Mark Zuckerberg’s recruiting some help to inch his metaverse vision closer to reality.
On Friday, Meta and Qualcomm announced they’re partnering up to design custom chipsets for Meta’s virtual reality headsets which they believe could power, “a new era of spatial computing.” The multi-year agreement between the two companies will see Meta’s Quest headsets powered by Qualcomm’s Snapdragon tech. The agreement means Meta, unlike other competitors like Google and Apple, won’t ship hardware with its own processor for the foreseeable future.
“As we continue to build more advanced capabilities and experiences for virtual and augmented reality, it has become more important to build specialized technologies to power our future VR headsets and other devices,” Meta CEO Mark Zuckerberg said in a statement. “Unlike mobile phones, building virtual reality brings novel, multi-dimensional challenges in spatial computing, cost, and form factor. These chipsets will help us keep pushing virtual reality to its limits and deliver awesome experiences.”
Meta and Qualcomm aren’t exactly strangers. The Quest 2 headset currently uses Qualcomm’s Snapdragon XR2 chipset, and the two have worked together for the better part of seven years. Friday’s deal, according to Qualcomm, “solidifies the mutual commitment to deliver multiple generations of premium devices and experiences powered by custom VR platforms in the years to come.”
Regardless of what you may think about Zuckerberg’s vision for a legless cartoon workforce, consumer interest in headsets are clearly on the rise. Global shipments for VR headsets shot up 241.6% in the first quarter compared to the same time last year according to IDC data. On the consumer front, Meta’s Quest products are the undisputed kings. Meta’s headsets accounted for a staggering 90% of the overall market, thanks in part to its alleged strategy of leaning on more profitable sectors of its business to artificially reduce headset prices…and steer away competition in the process. All that investment’s starting to add up though. The company reportedly lost $2.81 billion from just $452 million in revenue from its Reality Labs VR division during the second quarter.
“Meta continues to pour dollars into developing the metaverse but the strategy of promoting low-cost hardware at the expense of profitability isn’t sustainable in the long run,” IDC research manager Jitesh Ubrani said in a statement.

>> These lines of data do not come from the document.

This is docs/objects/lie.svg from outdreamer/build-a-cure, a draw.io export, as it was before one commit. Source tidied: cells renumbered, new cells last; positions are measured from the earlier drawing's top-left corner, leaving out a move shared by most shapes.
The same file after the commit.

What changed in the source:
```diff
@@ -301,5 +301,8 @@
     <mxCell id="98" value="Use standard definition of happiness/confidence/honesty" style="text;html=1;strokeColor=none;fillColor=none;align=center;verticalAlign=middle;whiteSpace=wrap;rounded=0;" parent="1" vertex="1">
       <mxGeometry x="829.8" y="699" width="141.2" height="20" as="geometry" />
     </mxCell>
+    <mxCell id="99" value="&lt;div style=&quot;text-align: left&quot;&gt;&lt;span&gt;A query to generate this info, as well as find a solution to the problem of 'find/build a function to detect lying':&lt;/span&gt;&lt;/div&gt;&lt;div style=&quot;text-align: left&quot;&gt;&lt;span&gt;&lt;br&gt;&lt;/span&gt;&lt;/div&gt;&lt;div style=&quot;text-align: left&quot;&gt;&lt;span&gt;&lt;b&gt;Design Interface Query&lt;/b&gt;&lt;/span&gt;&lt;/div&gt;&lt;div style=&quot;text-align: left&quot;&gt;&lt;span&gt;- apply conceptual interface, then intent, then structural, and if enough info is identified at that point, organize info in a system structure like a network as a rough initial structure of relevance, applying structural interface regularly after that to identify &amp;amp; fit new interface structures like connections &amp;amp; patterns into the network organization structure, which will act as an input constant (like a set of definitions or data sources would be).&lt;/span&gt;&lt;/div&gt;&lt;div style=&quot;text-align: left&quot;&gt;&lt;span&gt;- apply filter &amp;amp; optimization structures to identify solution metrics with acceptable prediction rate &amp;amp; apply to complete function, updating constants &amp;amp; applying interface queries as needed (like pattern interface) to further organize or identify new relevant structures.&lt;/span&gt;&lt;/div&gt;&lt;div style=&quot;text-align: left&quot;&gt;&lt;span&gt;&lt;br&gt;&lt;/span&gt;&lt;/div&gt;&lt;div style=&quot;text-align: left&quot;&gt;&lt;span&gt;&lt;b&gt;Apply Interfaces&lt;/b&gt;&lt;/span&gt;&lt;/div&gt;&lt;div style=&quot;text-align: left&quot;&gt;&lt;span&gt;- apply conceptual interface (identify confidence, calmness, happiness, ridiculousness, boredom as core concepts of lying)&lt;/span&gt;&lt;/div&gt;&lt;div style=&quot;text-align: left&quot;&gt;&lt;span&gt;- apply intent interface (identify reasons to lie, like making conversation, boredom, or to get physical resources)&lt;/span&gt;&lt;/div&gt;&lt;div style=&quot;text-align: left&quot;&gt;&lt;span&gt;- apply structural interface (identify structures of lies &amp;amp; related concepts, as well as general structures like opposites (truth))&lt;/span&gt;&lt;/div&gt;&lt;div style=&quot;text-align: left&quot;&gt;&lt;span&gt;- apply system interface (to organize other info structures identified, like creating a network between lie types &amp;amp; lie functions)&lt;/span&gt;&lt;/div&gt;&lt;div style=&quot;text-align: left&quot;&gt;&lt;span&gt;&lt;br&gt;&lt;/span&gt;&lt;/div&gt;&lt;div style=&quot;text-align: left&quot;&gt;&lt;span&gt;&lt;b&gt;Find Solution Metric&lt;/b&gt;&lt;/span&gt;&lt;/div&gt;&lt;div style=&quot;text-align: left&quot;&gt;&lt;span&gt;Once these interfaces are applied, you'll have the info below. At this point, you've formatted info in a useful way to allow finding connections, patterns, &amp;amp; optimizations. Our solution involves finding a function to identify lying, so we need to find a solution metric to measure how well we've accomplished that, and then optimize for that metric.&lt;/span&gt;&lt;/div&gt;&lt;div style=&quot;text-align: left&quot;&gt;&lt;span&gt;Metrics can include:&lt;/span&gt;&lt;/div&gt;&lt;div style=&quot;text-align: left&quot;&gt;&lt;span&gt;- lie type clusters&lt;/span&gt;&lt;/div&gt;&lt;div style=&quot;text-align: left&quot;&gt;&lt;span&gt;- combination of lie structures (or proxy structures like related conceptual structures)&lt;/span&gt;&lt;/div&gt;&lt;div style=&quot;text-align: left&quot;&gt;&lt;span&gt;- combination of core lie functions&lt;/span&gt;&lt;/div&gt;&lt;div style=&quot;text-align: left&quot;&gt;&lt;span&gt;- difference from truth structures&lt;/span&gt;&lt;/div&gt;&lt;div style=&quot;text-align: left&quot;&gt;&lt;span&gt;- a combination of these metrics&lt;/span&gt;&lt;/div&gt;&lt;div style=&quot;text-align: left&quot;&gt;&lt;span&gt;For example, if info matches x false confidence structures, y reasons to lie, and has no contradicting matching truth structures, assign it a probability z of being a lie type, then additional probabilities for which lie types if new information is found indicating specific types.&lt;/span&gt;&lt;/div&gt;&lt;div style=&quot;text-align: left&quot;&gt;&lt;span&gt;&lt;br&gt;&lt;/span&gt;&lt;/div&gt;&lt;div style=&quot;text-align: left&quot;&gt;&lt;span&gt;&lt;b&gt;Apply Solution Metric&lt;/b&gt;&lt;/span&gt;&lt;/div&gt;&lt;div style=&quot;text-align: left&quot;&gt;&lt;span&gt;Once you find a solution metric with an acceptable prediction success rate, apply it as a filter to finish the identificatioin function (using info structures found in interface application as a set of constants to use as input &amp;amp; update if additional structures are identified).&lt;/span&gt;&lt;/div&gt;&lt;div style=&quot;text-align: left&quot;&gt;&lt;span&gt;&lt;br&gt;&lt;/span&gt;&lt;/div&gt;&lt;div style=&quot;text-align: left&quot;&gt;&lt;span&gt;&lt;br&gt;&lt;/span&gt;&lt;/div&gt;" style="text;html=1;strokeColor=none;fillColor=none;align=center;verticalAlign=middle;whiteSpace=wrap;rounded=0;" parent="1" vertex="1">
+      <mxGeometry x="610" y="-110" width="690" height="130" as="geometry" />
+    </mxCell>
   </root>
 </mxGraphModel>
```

Meta’s decision to continue partnering with Qualcomm slightly diverges from other Big Tech competitors like Apple and Google, who are increasingly opting to create their own chipsets for a variety of products. Google’s already shipped phones with its in-house Tensor chips and reportedly plans to release a line of Chromebooks with a custom-made processor as early as next year. Apple meanwhile continues to evolve and expand its M1 and M2 custom chips in its laptops and iPads.
On the VR side, Apple’s reportedly opting to go it alone as well. According to a June Bloomberg report, Apple’s first mixed reality headset, which could cost as much as $3,000, could come equipped with Apple’s M2 processor and 16 gigabytes of RAM. Then again, Bloomberg also discovered a patent filing this week for a “Reality Processor” which suggests Apple could be working on its own custom-made chipsets for its eventual headset. Those are a lot of what ifs and maybes, but given Apple’s trajectory it seems like their headset, which may be the only headset able to truly rival Meta’s in the consumer market, will likely ship with an in-house chip of some kind.